What to produce >> In the records below, find every line that contains "bootstrap" and list it.

Input data >>
☆ ☆ ☆

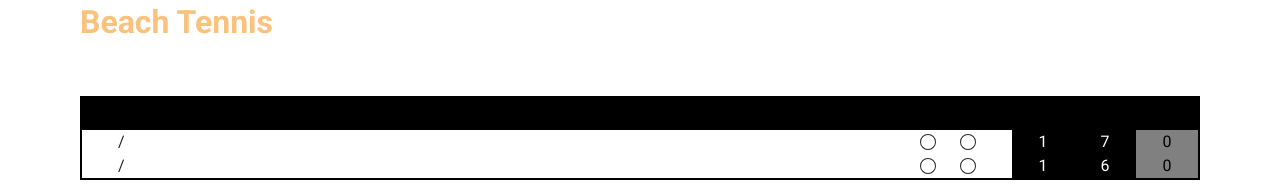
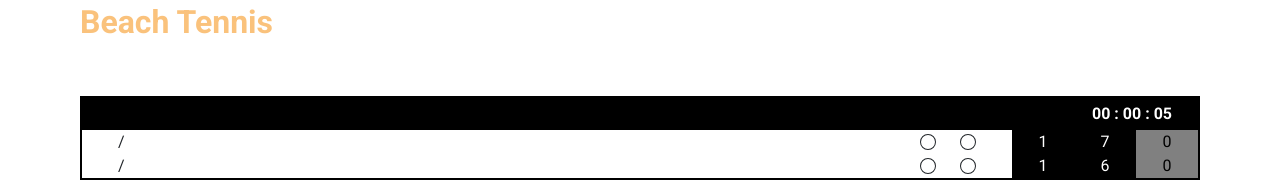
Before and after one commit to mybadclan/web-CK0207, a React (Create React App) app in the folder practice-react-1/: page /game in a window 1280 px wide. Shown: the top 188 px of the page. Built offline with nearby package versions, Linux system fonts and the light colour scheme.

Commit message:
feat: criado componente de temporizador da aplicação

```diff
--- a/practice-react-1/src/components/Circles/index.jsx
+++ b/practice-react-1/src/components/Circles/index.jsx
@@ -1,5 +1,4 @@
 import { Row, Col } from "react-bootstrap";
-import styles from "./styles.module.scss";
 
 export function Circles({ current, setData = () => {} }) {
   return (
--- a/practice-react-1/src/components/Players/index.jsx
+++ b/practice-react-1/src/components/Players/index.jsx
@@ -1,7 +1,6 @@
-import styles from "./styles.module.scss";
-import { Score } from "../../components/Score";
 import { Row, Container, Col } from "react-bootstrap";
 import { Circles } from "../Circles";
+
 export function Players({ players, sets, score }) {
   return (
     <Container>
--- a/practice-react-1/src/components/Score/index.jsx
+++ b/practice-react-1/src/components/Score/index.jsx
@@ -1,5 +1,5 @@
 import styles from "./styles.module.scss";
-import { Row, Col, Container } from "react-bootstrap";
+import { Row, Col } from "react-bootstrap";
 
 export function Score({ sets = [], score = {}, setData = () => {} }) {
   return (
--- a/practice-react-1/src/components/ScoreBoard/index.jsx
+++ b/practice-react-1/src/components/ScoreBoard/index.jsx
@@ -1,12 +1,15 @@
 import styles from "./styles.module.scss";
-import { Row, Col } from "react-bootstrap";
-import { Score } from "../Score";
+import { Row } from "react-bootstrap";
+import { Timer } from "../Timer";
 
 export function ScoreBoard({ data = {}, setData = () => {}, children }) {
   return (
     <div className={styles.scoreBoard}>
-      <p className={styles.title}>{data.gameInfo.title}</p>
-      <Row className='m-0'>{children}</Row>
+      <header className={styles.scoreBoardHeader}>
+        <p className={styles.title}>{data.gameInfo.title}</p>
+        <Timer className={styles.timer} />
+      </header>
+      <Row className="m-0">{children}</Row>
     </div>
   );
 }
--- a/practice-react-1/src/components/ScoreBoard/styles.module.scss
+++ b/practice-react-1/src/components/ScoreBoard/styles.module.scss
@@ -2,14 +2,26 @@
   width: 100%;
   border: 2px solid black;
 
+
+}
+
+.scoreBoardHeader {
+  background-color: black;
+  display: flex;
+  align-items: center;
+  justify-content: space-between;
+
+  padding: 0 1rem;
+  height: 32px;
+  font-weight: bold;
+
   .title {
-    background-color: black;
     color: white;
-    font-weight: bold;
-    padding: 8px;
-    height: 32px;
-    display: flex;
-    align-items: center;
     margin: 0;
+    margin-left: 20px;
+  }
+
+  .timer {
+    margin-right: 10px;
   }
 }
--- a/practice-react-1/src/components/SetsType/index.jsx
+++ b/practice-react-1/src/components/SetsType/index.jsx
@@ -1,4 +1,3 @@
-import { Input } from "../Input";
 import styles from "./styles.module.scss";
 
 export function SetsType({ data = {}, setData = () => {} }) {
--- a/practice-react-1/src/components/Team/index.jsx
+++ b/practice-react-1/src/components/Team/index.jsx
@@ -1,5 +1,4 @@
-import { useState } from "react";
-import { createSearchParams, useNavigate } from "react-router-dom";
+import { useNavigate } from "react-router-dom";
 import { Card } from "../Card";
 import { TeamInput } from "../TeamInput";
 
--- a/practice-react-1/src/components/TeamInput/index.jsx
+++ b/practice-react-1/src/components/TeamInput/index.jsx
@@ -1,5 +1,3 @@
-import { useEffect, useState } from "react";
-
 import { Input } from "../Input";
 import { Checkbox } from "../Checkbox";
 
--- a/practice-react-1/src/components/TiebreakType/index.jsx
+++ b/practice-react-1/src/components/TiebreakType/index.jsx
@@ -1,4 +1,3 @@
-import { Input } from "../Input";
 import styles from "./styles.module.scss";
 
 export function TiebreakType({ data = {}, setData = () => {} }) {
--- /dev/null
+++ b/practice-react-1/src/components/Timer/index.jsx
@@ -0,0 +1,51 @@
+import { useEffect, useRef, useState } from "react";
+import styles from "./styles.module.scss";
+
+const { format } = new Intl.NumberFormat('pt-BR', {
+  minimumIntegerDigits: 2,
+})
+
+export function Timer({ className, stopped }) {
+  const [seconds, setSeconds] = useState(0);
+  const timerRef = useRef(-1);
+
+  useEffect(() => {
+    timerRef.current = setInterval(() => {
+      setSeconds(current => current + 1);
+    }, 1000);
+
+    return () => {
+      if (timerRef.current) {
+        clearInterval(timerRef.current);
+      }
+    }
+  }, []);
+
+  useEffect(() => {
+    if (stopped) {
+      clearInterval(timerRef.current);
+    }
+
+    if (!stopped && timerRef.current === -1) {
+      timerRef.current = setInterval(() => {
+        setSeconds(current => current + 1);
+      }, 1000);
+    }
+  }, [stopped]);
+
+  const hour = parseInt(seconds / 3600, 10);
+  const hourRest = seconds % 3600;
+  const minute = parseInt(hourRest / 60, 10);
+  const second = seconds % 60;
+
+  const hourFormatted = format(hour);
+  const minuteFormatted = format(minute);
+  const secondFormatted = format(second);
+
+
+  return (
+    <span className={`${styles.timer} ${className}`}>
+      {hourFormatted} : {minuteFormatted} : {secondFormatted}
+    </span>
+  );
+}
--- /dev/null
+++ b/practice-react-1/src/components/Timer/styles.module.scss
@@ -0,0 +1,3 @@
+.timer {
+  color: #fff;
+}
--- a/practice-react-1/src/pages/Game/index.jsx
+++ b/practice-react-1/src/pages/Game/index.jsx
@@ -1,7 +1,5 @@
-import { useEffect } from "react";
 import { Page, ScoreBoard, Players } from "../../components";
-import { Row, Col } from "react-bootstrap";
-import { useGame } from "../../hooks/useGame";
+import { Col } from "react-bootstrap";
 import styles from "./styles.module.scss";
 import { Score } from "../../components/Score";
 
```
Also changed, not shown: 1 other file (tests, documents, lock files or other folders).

☆ ☆ ☆

Reply to the exercise >>
 import { Row, Col } from "react-bootstrap";
 import { Row, Container, Col } from "react-bootstrap";
-import { Row, Col, Container } from "react-bootstrap";
+import { Row, Col } from "react-bootstrap";
-import { Row, Col } from "react-bootstrap";
+import { Row } from "react-bootstrap";
-import { Row, Col } from "react-bootstrap";
+import { Col } from "react-bootstrap";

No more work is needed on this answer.